I went to Milwaukee School of Engineering (MSOE) and started getting interested while exploring the three specialty fields within architectural engineering: electrical/lighting, structure and mechanical. Lighting grabbed my attention and I wanted to learn more about a career in lighting, so in my sophomore year I started going to local IES Milwaukee Section meetings and took the ED-100 Fundamentals of Lighting class.
Then I started to notice and appreciate and criticize light more. I also started asking professionals at IES meetings questions and joined MSOE’s IES/NECA professional society. Since I wasn’t interested in the power-side electrical specialty and wanted to learn the poetics of design intent, I transferred to South Dakota State University and there I was able to get into higher level studio classes and learn the creative side of design. I give big credit to local IES Sections, which have been a great influence for me to be in lighting.
So far, pilot-based warehouse lighting research on acute and subjective effects—such as focus or calm and alerting or energizing effects—in such a dynamic environment. While working on such a big project I learned a lot from my advisor, Meg Smith [Signify Research]. We were using top-notch research about visual and nonvisual effects of lighting and its metrics in the design and tried to evaluate Kit Cuttle’s proposed metrics in our project’s perceived brightness of illumination. The whole process was challenging and a great learning experience.
Best part of your job?
The process of designing and interchanging ideas without hesitation. While working at Signify, I studied new and ongoing research in lighting and tried to implement those into real world scenarios.
Biggest obstacle you’ve encountered?
Well, I have learned by making mistakes, but I always stay motivated. My biggest obstacle was transitioning from engineering classes, which are very technical, to core architecture design courses and studios. All the hard work and late nights were worth it, and I enjoyed the process, but I stayed motivated and that’s the key to overcoming the biggest obstacles.
Most important thing for the future of the lighting industry?
Promote lighting education to non-lighting professionals.

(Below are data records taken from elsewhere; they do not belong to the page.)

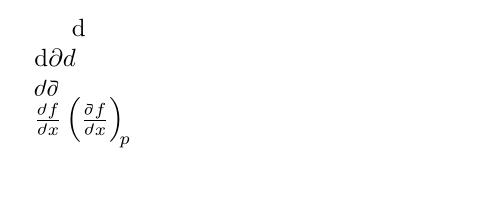
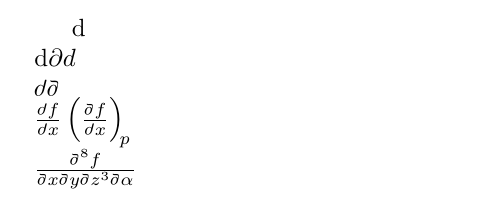
Before and after one commit to JesseStraat/MoreDerivatives, a LaTeX document (src/MoreDerivatives.tex, which reads src/MoreDerivatives.sty): part of the page, cut so that both start at the same text, the shorter picture padded with empty space. Compiled offline with pdfLaTeX.

Commit message:
Added higher-order derivatives

```diff
--- a/src/MoreDerivatives.sty
+++ b/src/MoreDerivatives.sty
@@ -14,6 +14,7 @@
 % Other Packages %
 \RequirePackage{graphicx}
 \RequirePackage{amsmath}
+\RequirePackage{pgffor}
 
 % Setting up options
 \SetupKeyvalOptions{}
@@ -72,11 +73,14 @@
     }%
     %
     % Denominator
-    % TODO: add higher-order derivatives
-    \IfValueTF{#5}{%
-        \renewcommand{\MoreDerivatives@denominator}{\differential[#5] #6}
-    }{%
-        \renewcommand{\MoreDerivatives@denominator}{\differential[#3] #6}
+    \renewcommand{\MoreDerivatives@denominator}{%
+        \foreach \x in #6{%
+            \IfValueTF{#5}{%
+                \differential[#5] \x
+            }{%
+                \differential[#3] \x
+            }%
+        }%
     }%
     %
     % Output
--- a/src/MoreDerivatives.tex
+++ b/src/MoreDerivatives.tex
@@ -5,10 +5,12 @@
 
 \documentclass{article}
 \usepackage{MoreDerivatives}
+\usepackage{pgffor}
 
 \begin{document}
     \(\differential\)\\
     \(\differential[d]\differential[pd]\differential[id]\)\\
     \(\differential[rho]\differential[vrho]\)\\
-    \(\drv .rho.fx \drv .vrho.f.rho.x[p]\)
+    \(\drv .rho.fx \drv .vrho.f.rho.x[p]\)\\
+    \(\drv [8].vrho.f{{x,y,z^3,\alpha}}\)
 \end{document}
```
Also changed, not shown: src/MoreDerivatives.sty (2 more changed lines).
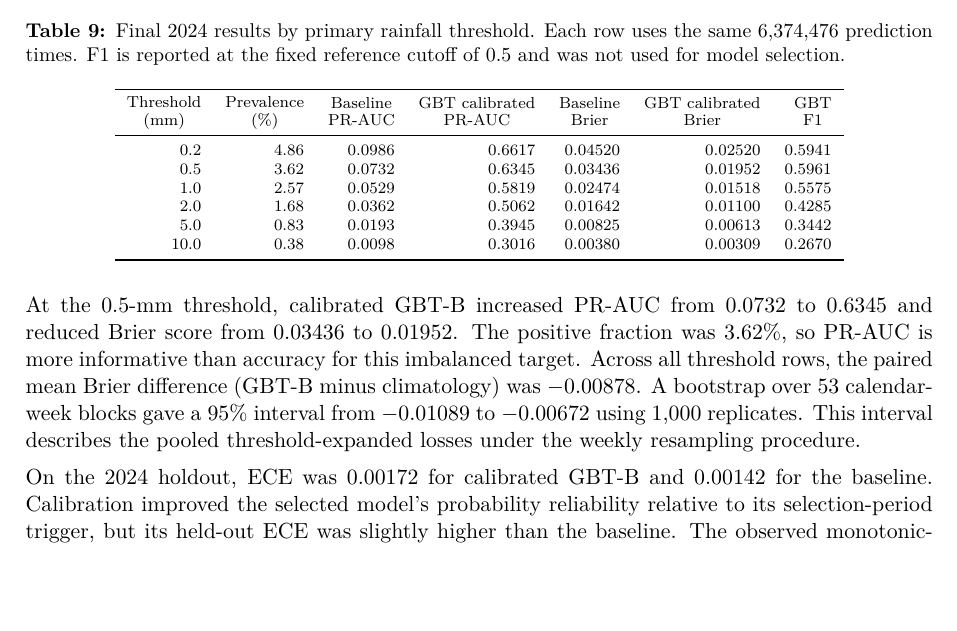
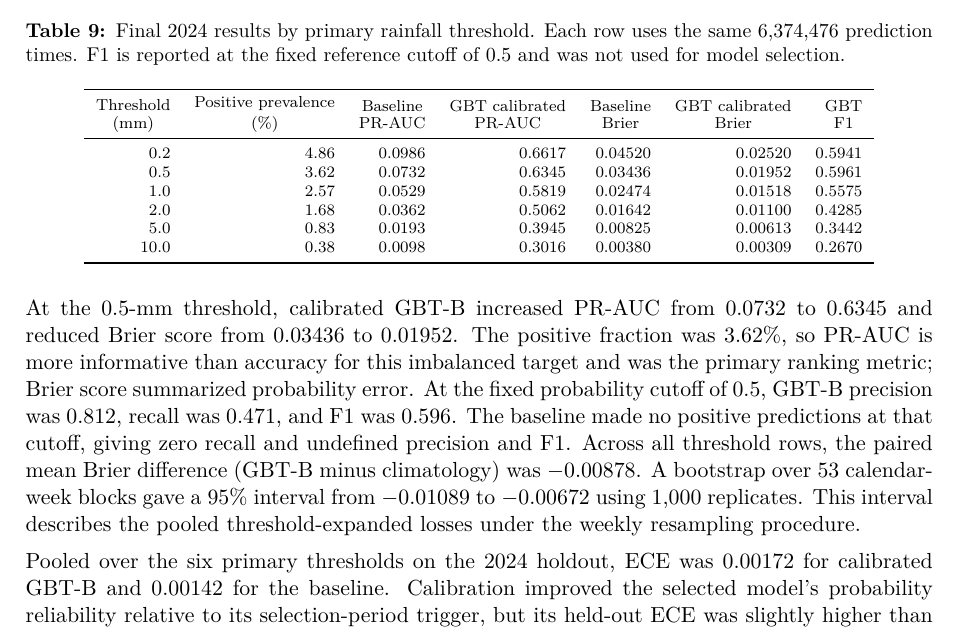
Before and after one commit to damminhtien/sg-rainfall-distributed-analysis-and-prediction, a LaTeX document (report/main.tex): part of page 12 of 16, cut so that both start at the same text, the shorter picture padded with empty space. Compiled offline with pdfLaTeX.

Commit message:
docs: clarify final evaluation metrics

```diff
--- a/report/main.tex
+++ b/report/main.tex
@@ -571,7 +571,7 @@ of 0.5 and was not used for model selection.}
 \label{tab:test}
 \begin{tabular}{r r r r r r r}
 \toprule
-\shortstack{Threshold\\(mm)} & \shortstack{Prevalence\\(\%)} & \shortstack{Baseline\\PR-AUC} & \shortstack{GBT calibrated\\PR-AUC} & \shortstack{Baseline\\Brier} & \shortstack{GBT calibrated\\Brier} & \shortstack{GBT\\F1} \\
+\shortstack{Threshold\\(mm)} & \shortstack{Positive prevalence\\(\%)} & \shortstack{Baseline\\PR-AUC} & \shortstack{GBT calibrated\\PR-AUC} & \shortstack{Baseline\\Brier} & \shortstack{GBT calibrated\\Brier} & \shortstack{GBT\\F1} \\
 \midrule
 0.2 & 4.86 & 0.0986 & 0.6617 & 0.04520 & 0.02520 & 0.5941 \\
 0.5 & 3.62 & 0.0732 & 0.6345 & 0.03436 & 0.01952 & 0.5961 \\
@@ -586,16 +586,21 @@ of 0.5 and was not used for model selection.}
 At the 0.5-mm threshold, calibrated GBT-B increased PR-AUC from 0.0732 to
 0.6345 and reduced Brier score from 0.03436 to 0.01952. The positive fraction
 was 3.62\%, so PR-AUC is more informative than accuracy for this imbalanced
-target. Across all threshold rows, the paired mean Brier difference
+target and was the primary ranking metric; Brier score summarized probability
+error. At the fixed probability cutoff of 0.5, GBT-B precision was 0.812,
+recall was 0.471, and F1 was 0.596. The baseline made no positive predictions
+at that cutoff, giving zero recall and undefined precision and F1. Across all
+threshold rows, the paired mean Brier difference
 (GBT-B minus climatology) was $-0.00878$. A bootstrap over 53 calendar-week
 blocks gave a 95\% interval from $-0.01089$ to $-0.00672$ using 1,000
 replicates. This interval describes the pooled threshold-expanded losses under
 the weekly resampling procedure.
 
-On the 2024 holdout, ECE was 0.00172 for calibrated GBT-B and 0.00142 for the
-baseline. Calibration improved the selected model's probability reliability
-relative to its selection-period trigger, but its held-out ECE was slightly
-higher than the baseline. The observed monotonicity violation rate across the
+Pooled over the six primary thresholds on the 2024 holdout, ECE was 0.00172 for
+calibrated GBT-B and 0.00142 for the baseline. Calibration improved the
+selected model's probability reliability relative to its selection-period
+trigger, but its held-out ECE was slightly higher than the baseline. The
+observed monotonicity violation rate across the
 six primary thresholds was 0.0121\%; across the five intermediate thresholds
 it was 0.0151\%. The largest upward probability increase between adjacent
 thresholds was 0.299. The calibrated probabilities are therefore not
```
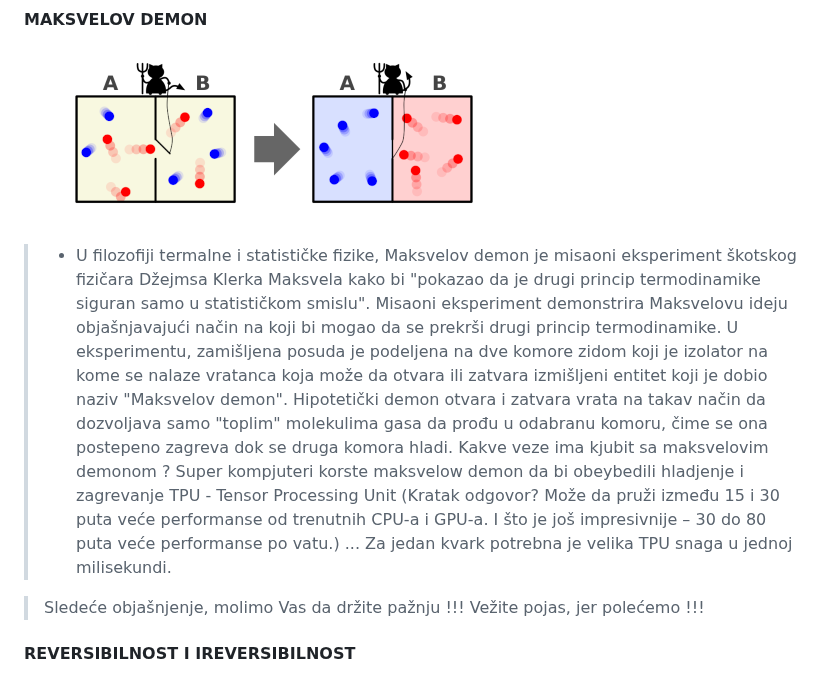
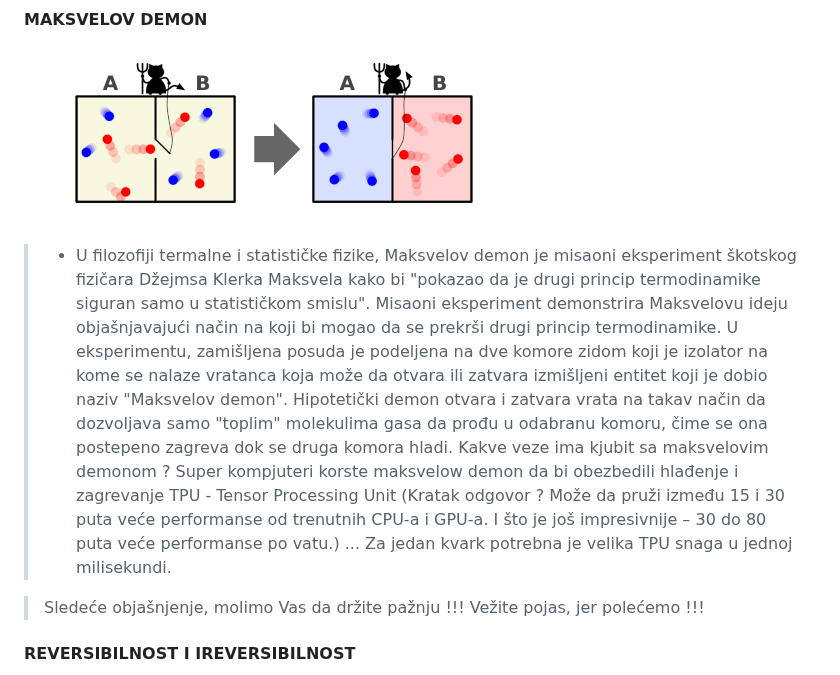
Before and after one commit to antistereotip/qbit, a Markdown page: qbit.md, the part around the change. Rendered like a GitHub page.

```diff
--- a/qbit.md
+++ b/qbit.md
@@ -85,8 +85,8 @@ pojasnimo šta se tu zapravo dešava.
 
 ![](media/Maxwell.png)
 
-> - U filozofiji termalne i statističke fizike, Maksvelov demon je misaoni eksperiment škotskog fizičara Džejmsa Klerka Maksvela kako bi "pokazao da je drugi princip termodinamike siguran samo u statističkom smislu". Misaoni eksperiment demonstrira Maksvelovu ideju objašnjavajući način na koji bi mogao da se prekrši drugi princip termodinamike. U eksperimentu, zamišljena posuda je podeljena na dve komore zidom koji je izolator na kome se nalaze vratanca koja može da otvara ili zatvara izmišljeni entitet koji je dobio naziv "Maksvelov demon". Hipotetički demon otvara i zatvara vrata na takav način da dozvoljava samo "toplim" molekulima gasa da prođu u odabranu komoru, čime se ona postepeno zagreva dok se druga komora hladi. Kakve veze ima kjubit sa maksvelovim demonom ? Super kompjuteri korste maksvelow demon da bi obeybedili
-hladjenje i zagrevanje TPU - Tensor Processing Unit (Kratak odgovor? Može da pruži između 15 i 30 puta veće performanse od trenutnih CPU-a i GPU-a. I što je još impresivnije – 30 do 80 puta veće performanse po vatu.) ... Za jedan kvark potrebna je velika TPU snaga u jednoj milisekundi.
+> - U filozofiji termalne i statističke fizike, Maksvelov demon je misaoni eksperiment škotskog fizičara Džejmsa Klerka Maksvela kako bi "pokazao da je drugi princip termodinamike siguran samo u statističkom smislu". Misaoni eksperiment demonstrira Maksvelovu ideju objašnjavajući način na koji bi mogao da se prekrši drugi princip termodinamike. U eksperimentu, zamišljena posuda je podeljena na dve komore zidom koji je izolator na kome se nalaze vratanca koja može da otvara ili zatvara izmišljeni entitet koji je dobio naziv "Maksvelov demon". Hipotetički demon otvara i zatvara vrata na takav način da dozvoljava samo "toplim" molekulima gasa da prođu u odabranu komoru, čime se ona postepeno zagreva dok se druga komora hladi. Kakve veze ima kjubit sa maksvelovim demonom ? Super kompjuteri korste maksvelow demon da bi obezbedili
+hlađenje i zagrevanje TPU - Tensor Processing Unit (Kratak odgovor ? Može da pruži između 15 i 30 puta veće performanse od trenutnih CPU-a i GPU-a. I što je još impresivnije – 30 do 80 puta veće performanse po vatu.) ... Za jedan kvark potrebna je velika TPU snaga u jednoj milisekundi.
 
 > Sledeće objašnjenje, molimo Vas da držite pažnju !!! Vežite pojas, jer polećemo !!!
 
```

It can be in the form of training, brochures, videos, posters, or other
written or online education for the general public, and it should be culturally and literacy-level appropriate.
Lighting is getting more and more complex day by day and with innovations in technologies, the shift toward the IoT platform is also important. These two things will have a future in the lighting industry, and if the customer knows more about lighting, they will ask more about it as a part of a service.
I am looking for new challenges as a lighting designer at Bliss Fasman Inc. in New York. I also plan to become a certified lighting designer and continue to explore the field of lighting.